In its industry consensus forecast, released on Monday, the industry body reported that 45%, or 360-million, of the 800-million new travellers expected by 2014, would travel on Asia Pacific routes, of which 214-million would be associated with China.
The US would remain the largest single country market for domestic passengers, at 671-million passengers, as well as 215-million international passengers.
Iata also anticipated that international aviation would handle 38-million tons of air cargo by 2014, 12,5-million tons more than the 26-million tons carried in 2009.
Iata director-general and CEO Giovanni Bisignani said that, despite some regional differences, the forecast indicated that the world would continue to become more mobile.
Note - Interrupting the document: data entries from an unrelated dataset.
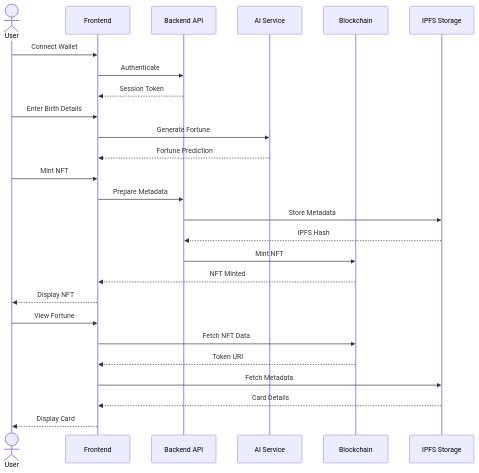
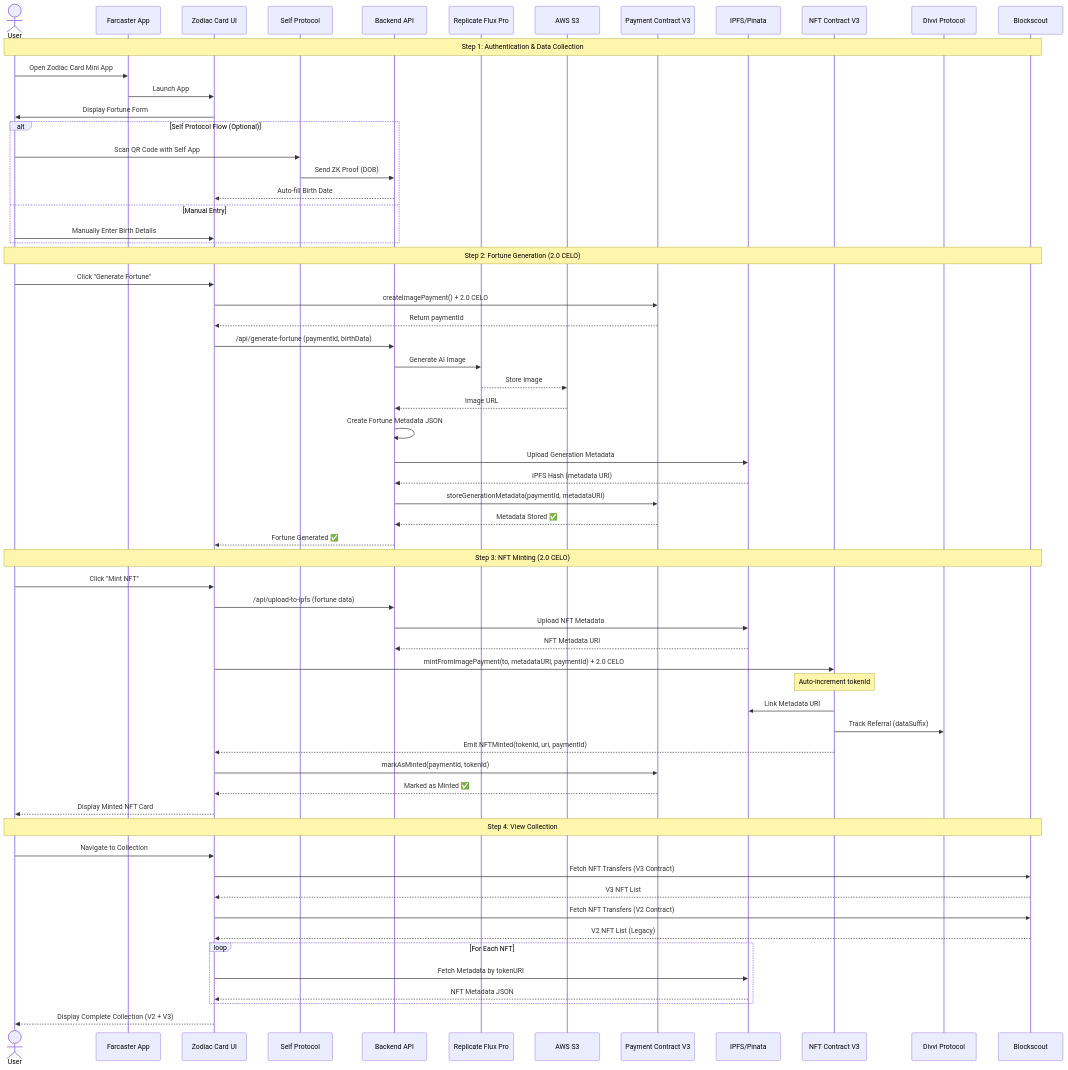
One commit to JulioMCruz/ZodiacCards changed the second of 2 diagrams in README.md. Above: the diagram before and after it, drawn with Mermaid. The commit also changed other lines of this file and 20 other files, not shown here.

First line of the commit message:
Update app with V3 architecture

````diff
--- a/README.md
+++ b/README.md
@@ -116,32 +193,77 @@
 ```mermaid
 sequenceDiagram
     actor User
-    participant UI as Frontend
+    participant FC as Farcaster App
+    participant UI as Zodiac Card UI
+    participant SELF as Self Protocol
     participant API as Backend API
-    participant AI as AI Service
-    participant BC as Blockchain
-    participant IPFS as IPFS Storage
+    participant Flux as Replicate Flux Pro
+    participant S3 as AWS S3
+    participant PayV3 as Payment Contract V3
+    participant IPFS as IPFS/Pinata
+    participant NFTV3 as NFT Contract V3
+    participant Divvi as Divvi Protocol
+    participant BS as Blockscout
 
-    User->>UI: Connect Wallet
-    UI->>API: Authenticate
-    API-->>UI: Session Token
+    Note over User,BS: Step 1: Authentication & Data Collection
+    User->>FC: Open Zodiac Card Mini App
+    FC->>UI: Launch App
+    UI->>User: Display Fortune Form
 
-    User->>UI: Enter Birth Details
-    UI->>AI: Generate Fortune
-    AI-->>UI: Fortune Prediction
+    alt Self Protocol Flow (Optional)
+        User->>SELF: Scan QR Code with Self App
+        SELF->>API: Send ZK Proof (DOB)
+        API-->>UI: Auto-fill Birth Date
+    else Manual Entry
+        User->>UI: Manually Enter Birth Details
+    end
 
-    User->>UI: Mint NFT
-    UI->>API: Prepare Metadata
-    API->>IPFS: Store Metadata
-    IPFS-->>API: IPFS Hash
-    API->>BC: Mint NFT
-    BC-->>UI: NFT Minted
-    UI-->>User: Display NFT
+    Note over User,BS: Step 2: Fortune Generation (2.0 CELO)
+    User->>UI: Click "Generate Fortune"
+    UI->>PayV3: createImagePayment() + 2.0 CELO
+    PayV3-->>UI: Return paymentId
 
-    User->>UI: View Fortune
-    UI->>BC: Fetch NFT Data
-    BC-->>UI: Token URI
-    UI->>IPFS: Fetch Metadata
-    IPFS-->>UI: Card Details
-    UI-->>User: Display Card
+    UI->>API: /api/generate-fortune (paymentId, birthData)
+    API->>Flux: Generate AI Image
+    Flux-->>S3: Store Image
+    S3-->>API: Image URL
+
+    API->>API: Create Fortune Metadata JSON
+    API->>IPFS: Upload Generation Metadata
+    IPFS-->>API: IPFS Hash (metadata URI)
+
+    API->>PayV3: storeGenerationMetadata(paymentId, metadataURI)
+    PayV3-->>API: Metadata Stored ✅
+    API-->>UI: Fortune Generated ✅
+
+    Note over User,BS: Step 3: NFT Minting (2.0 CELO)
+    User->>UI: Click "Mint NFT"
+    UI->>API: /api/upload-to-ipfs (fortune data)
+    API->>IPFS: Upload NFT Metadata
+    IPFS-->>API: NFT Metadata URI
+
+    UI->>NFTV3: mintFromImagePayment(to, metadataURI, paymentId) + 2.0 CELO
+    Note over NFTV3: Auto-increment tokenId
+    NFTV3->>IPFS: Link Metadata URI
+    NFTV3->>Divvi: Track Referral (dataSuffix)
+    NFTV3-->>UI: Emit NFTMinted(tokenId, uri, paymentId)
+
+    UI->>PayV3: markAsMinted(paymentId, tokenId)
+    PayV3-->>UI: Marked as Minted ✅
+
+    UI-->>User: Display Minted NFT Card
+
+    Note over User,BS: Step 4: View Collection
+    User->>UI: Navigate to Collection
+    UI->>BS: Fetch NFT Transfers (V3 Contract)
+    BS-->>UI: V3 NFT List
+    UI->>BS: Fetch NFT Transfers (V2 Contract)
+    BS-->>UI: V2 NFT List (Legacy)
+
+    loop For Each NFT
+        UI->>IPFS: Fetch Metadata by tokenURI
+        IPFS-->>UI: NFT Metadata JSON
+    end
+
+    UI-->>User: Display Complete Collection (V2 + V3)
 ```
````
“This creates enormous opportunities, but also presents some challenges. In five years, we need to be able to handle 800-million more passengers and 12,5-million more tons of international cargo,” he noted.
Domestic passenger numbers were expected to rise from 1,5-billion in 2009 to over two-billion in 2014, reflecting a compound yearly growth rate of 5,7%. South Africa’s numbers were expected to grow by 10,6%.
Africa was expected to see international passenger growth of 7,7%, the second highest of the regions. However, international cargo demand was expected to be 5,8%, the lowest among the regions.
International passenger numbers were expected to rise from 952-million in 2009 to 1,3-billion passengers in 2014. This 313-million traveller increase reflected a compound yearly growth rate of 5,9%.
The fastest-growing markets for international passenger traffic would be China, with a 10,8% growth, 10,2% in both the United Arab Emirates and Vietnam, 10,1% in Malaysia and 9,5% in Sri Lanka.
By 2014, the top five countries for international travel, measured by number of passengers would be the US at 215-million, an increase of 45-million, the UK, increasing by 33-million to 198-million, Germany, at 163-million after a 29-million increase, Spain, increasing to 123-million with 21-million more passengers, and France, seeing 111-million passengers after a 21-million increase.
The report stated that China would record the highest growth of 13,9% and contribute an additional 181-million passengers. Other countries with double-digit growth included Vietnam, with 10,9%, India, with 10,5%, and the Philippines, with 10,2%.
Asia Pacific’s international passenger demand was expected to grow by 7,6%. By 2014, China, Japan and Hong Kong would be the biggest international passenger markets in the region, with China being the largest international and domestic market in Asia.
The Middle East was expected to have the fastest growth rate at 9,4%, while Europe would see an international passenger demand growth of 4,7%.
“The focus of the industry continues to shift eastward. By 2014, one-billion people will travel by air in Asia Pacific, representing 30% of the global total and a 4 percentage point increase from the 26% it represented in 2009. The same is true for cargo where Asia Pacific will account for 28% of global volumes,” said Bisignani.
He added that more efficient air traffic management, airport facilities and security programmes were needed to realise the economic growth potential that this would bring, and that industry and governments would be challenged to work together more closely.
“The shadow of the global economic recession is expected to remain over parts of the industry for some time to come. Sluggish growth rates in Europe and North America are not only the result of being mature markets. Lingering consumer debts, high unemployment and austerity measures will dampen growth rates,” he concluded.